DIRECTIONS: Each entry below is to be copied verbatim, with no line missing.

TASK INPUTS:
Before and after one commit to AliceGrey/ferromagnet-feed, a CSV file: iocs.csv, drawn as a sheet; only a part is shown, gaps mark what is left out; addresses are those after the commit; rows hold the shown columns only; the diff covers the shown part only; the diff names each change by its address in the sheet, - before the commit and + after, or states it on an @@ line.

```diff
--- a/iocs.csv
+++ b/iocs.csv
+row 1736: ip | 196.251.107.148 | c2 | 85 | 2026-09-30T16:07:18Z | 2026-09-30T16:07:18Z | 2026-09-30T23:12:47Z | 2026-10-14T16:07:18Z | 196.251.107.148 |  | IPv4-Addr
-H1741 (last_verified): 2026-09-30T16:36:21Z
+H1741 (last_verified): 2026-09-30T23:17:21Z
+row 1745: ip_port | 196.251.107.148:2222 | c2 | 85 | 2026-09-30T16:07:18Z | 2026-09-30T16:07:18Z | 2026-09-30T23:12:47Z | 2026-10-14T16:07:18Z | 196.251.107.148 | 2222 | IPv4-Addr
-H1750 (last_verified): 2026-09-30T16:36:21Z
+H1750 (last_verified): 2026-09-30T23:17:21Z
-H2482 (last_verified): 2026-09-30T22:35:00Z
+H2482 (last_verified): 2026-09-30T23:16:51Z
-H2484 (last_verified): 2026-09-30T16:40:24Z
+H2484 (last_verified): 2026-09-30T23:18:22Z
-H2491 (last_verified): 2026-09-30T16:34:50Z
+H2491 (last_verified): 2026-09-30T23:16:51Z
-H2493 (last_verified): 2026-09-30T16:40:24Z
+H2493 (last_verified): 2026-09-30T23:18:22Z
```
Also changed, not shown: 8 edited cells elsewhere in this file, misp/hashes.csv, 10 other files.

ANSWER FOR THIS EXERCISE:
Before and after one commit to AliceGrey/ferromagnet-feed, a CSV file: iocs.csv, drawn as a sheet; only a part is shown, gaps mark what is left out; addresses are those after the commit; rows hold the shown columns only; the diff covers the shown part only; the diff names each change by its address in the sheet, - before the commit and + after, or states it on an @@ line.

```diff
--- a/iocs.csv
+++ b/iocs.csv
+row 1736: ip | 196.251.107.148 | c2 | 85 | 2026-09-30T16:07:18Z | 2026-09-30T16:07:18Z | 2026-09-30T23:12:47Z | 2026-10-14T16:07:18Z | 196.251.107.148 |  | IPv4-Addr
-H1741 (last_verified): 2026-09-30T16:36:21Z
+H1741 (last_verified): 2026-09-30T23:17:21Z
+row 1745: ip_port | 196.251.107.148:2222 | c2 | 85 | 2026-09-30T16:07:18Z | 2026-09-30T16:07:18Z | 2026-09-30T23:12:47Z | 2026-10-14T16:07:18Z | 196.251.107.148 | 2222 | IPv4-Addr
-H1750 (last_verified): 2026-09-30T16:36:21Z
+H1750 (last_verified): 2026-09-30T23:17:21Z
-H2482 (last_verified): 2026-09-30T22:35:00Z
+H2482 (last_verified): 2026-09-30T23:16:51Z
-H2484 (last_verified): 2026-09-30T16:40:24Z
+H2484 (last_verified): 2026-09-30T23:18:22Z
-H2491 (last_verified): 2026-09-30T16:34:50Z
+H2491 (last_verified): 2026-09-30T23:16:51Z
-H2493 (last_verified): 2026-09-30T16:40:24Z
+H2493 (last_verified): 2026-09-30T23:18:22Z
```
Also changed, not shown: 8 edited cells elsewhere in this file, misp/hashes.csv, 10 other files.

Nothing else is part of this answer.